Tuesday, October 8, 2013


Several kids have asked me if Arella and Zoe are twins.  Not just sisters, twins.

At first I just thought this was just a funny little kid thing.  But it's happened more often than you would guess, and as it happened again tonight, it's just stuck in the forefront of my brain.

We were out and about getting blood tests and other fun medical exam stuff done for our next adoption and Daddy was going to be working late through dinner.  So like any brilliant mom, I set my mom-mobile on autopilot for Chick-fil-A.  We got there early so it was actually relaxing.  Had a nice little meal with my girls and then giggled on over to the play area to get some energy out before driving home.

There was just a 5 year old boy and 7 year old girl already in there.  After studying my girls for a few minutes, our conversation went something like this:
Girl: Are they sisters?
Me: Yes.
Girl:  How old are they?
Me: (pointing) Arella is 2 and Zoe is almost 2.
 She ran off and played but kept watching them.  A few minutes later she wandered over again:
Girl:  Are they twins?
Me: No, but they are sisters.
Girl:  But they're wearing the same shirts.
There it is.  Nearly every time the girls wear the same shirts, kids ask if they are twins.  It's funny to me that kids seem to have the idea of sameness or likeness in regards to what a twin is but a similarity in their outfits is the most compelling argument that they might be twins.

I just love that kids, even older kids, just see two little girls wearing the same shirts.  I love that it doesn't compute that those girls are completely different sizes and have completely different appearances.  They just see two girls playing together wearing the same clothes. 

I think it's important for us to celebrate our uniqueness and different cultures and histories, and I think looking at each other through the eyes of a child is how we do just that.  We need to take off our predetermined judgements and assumptions and truly see the beautiful person sitting next to us for the first time.

In the last week or so, Arella and Zoe have started discovering their differences and I stand in awe of the sweetness of it.  Arella has discovered Zoe's "little ear" for the first time and Zoe has discovered Arella's curly hair.  It's like they have found MORE things to love about each other instead of less.

Lord, I pray that you would help me discover more things to love about those around me instead of reasons to keep my distance.


  1. I love it!! I had a similar experience when I had to take our grandson Henry (3.5 at the time) to the doctors office.
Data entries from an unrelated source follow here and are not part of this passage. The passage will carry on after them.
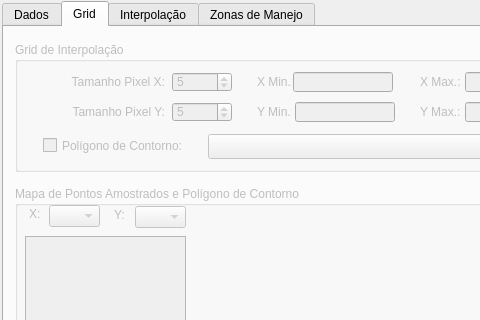
gustavowillam/SmartMapPlugin, file Smart_Map_Dialog.ui: the form before one commit; both pictures show x 0 to 480 and y 0 to 320 of the 753 by 645 pixel window.
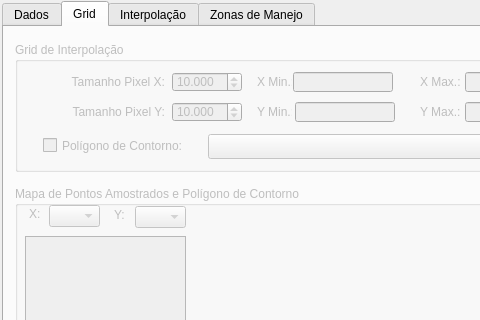
The form after the commit. The open tabs and pages were chosen to show the change. Icons and pictures are not drawn. Custom widgets are drawn as their Qt base class.

What changed in the file:
```diff
--- a/Smart_Map_Dialog.ui
+++ b/Smart_Map_Dialog.ui
@@ -616,47 +616,6 @@
        <string>X Min.:</string>
       </property>
      </widget>
-     <widget class="QSpinBox" name="SpinBox_Pixel_Size_X">
-      <property name="geometry">
-       <rect>
-        <x>157</x>
-        <y>30</y>
-        <width>60</width>
-        <height>20</height>
-       </rect>
-      </property>
-      <property name="minimum">
-       <number>1</number>
-      </property>
-      <property name="maximum">
-       <number>1000</number>
-      </property>
-      <property name="singleStep">
-       <number>1</number>
-      </property>
-      <property name="value">
-       <number>5</number>
-      </property>
-     </widget>
-     <widget class="QSpinBox" name="SpinBox_Pixel_Size_Y">
-      <property name="geometry">
-       <rect>
-        <x>157</x>
-        <y>60</y>
-        <width>60</width>
-        <height>20</height>
-       </rect>
-      </property>
-      <property name="minimum">
-       <number>1</number>
-      </property>
-      <property name="maximum">
-       <number>1000</number>
-      </property>
-      <property name="value">
-       <number>5</number>
-      </property>
-     </widget>
      <widget class="QgsMapLayerComboBox" name="mMapLayerComboBox_AreaCont">
       <property name="enabled">
        <bool>false</bool>
@@ -754,6 +713,56 @@
        </rect>
       </property>
      </widget>
+     <widget class="QDoubleSpinBox" name="SpinBox_Pixel_Size_X">
+      <property name="geometry">
+       <rect>
+        <x>157</x>
+        <y>30</y>
+        <width>70</width>
+        <height>20</height>
+       </rect>
+      </property>
+      <property name="decimals">
+       <number>3</number>
+      </property>
+      <property name="minimum">
+       <double>0.001000000000000</double>
+      </property>
+      <property name="maximum">
+       <double>100000.000000000000000</double>
+      </property>
+      <property name="singleStep">
+       <double>1.000000000000000</double>
+      </property>
+      <property name="value">
+       <double>10.000000000000000</double>
+      </property>
+     </widget>
+     <widget class="QDoubleSpinBox" name="SpinBox_Pixel_Size_Y">
+      <property name="geometry">
+       <rect>
+        <x>157</x>
+        <y>60</y>
+        <width>70</width>
+        <height>20</height>
+       </rect>
+      </property>
+      <property name="decimals">
+       <number>3</number>
+      </property>
+      <property name="minimum">
+       <double>0.001000000000000</double>
+      </property>
+      <property name="maximum">
+       <double>100000.000000000000000</double>
+      </property>
+      <property name="singleStep">
+       <double>1.000000000000000</double>
+      </property>
+      <property name="value">
+       <double>10.000000000000000</double>
+      </property>
+     </widget>
     </widget>
    </widget>
    <widget class="QWidget" name="tab_3">
```
Left out of the diff: 55 changed lines with no effect on the pictures.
He never meets a stranger, and he was trying to make conversation with the shy little girl sitting next to him. The little girl was Caucasian and the older lady sitting on the other side of her was African American. I guess Henry was trying to figure out who she was with and after a while asked her if that was her mama? The shy little girl nodded "no". Henry contemplated it for a moment, then said "is that your grandmama?" Struck me how precious it was that he never even noticed that one had white skin, the other had black. We can learn so much from children...

  2. That's so sweet Jan. I love learning from these precious kiddos!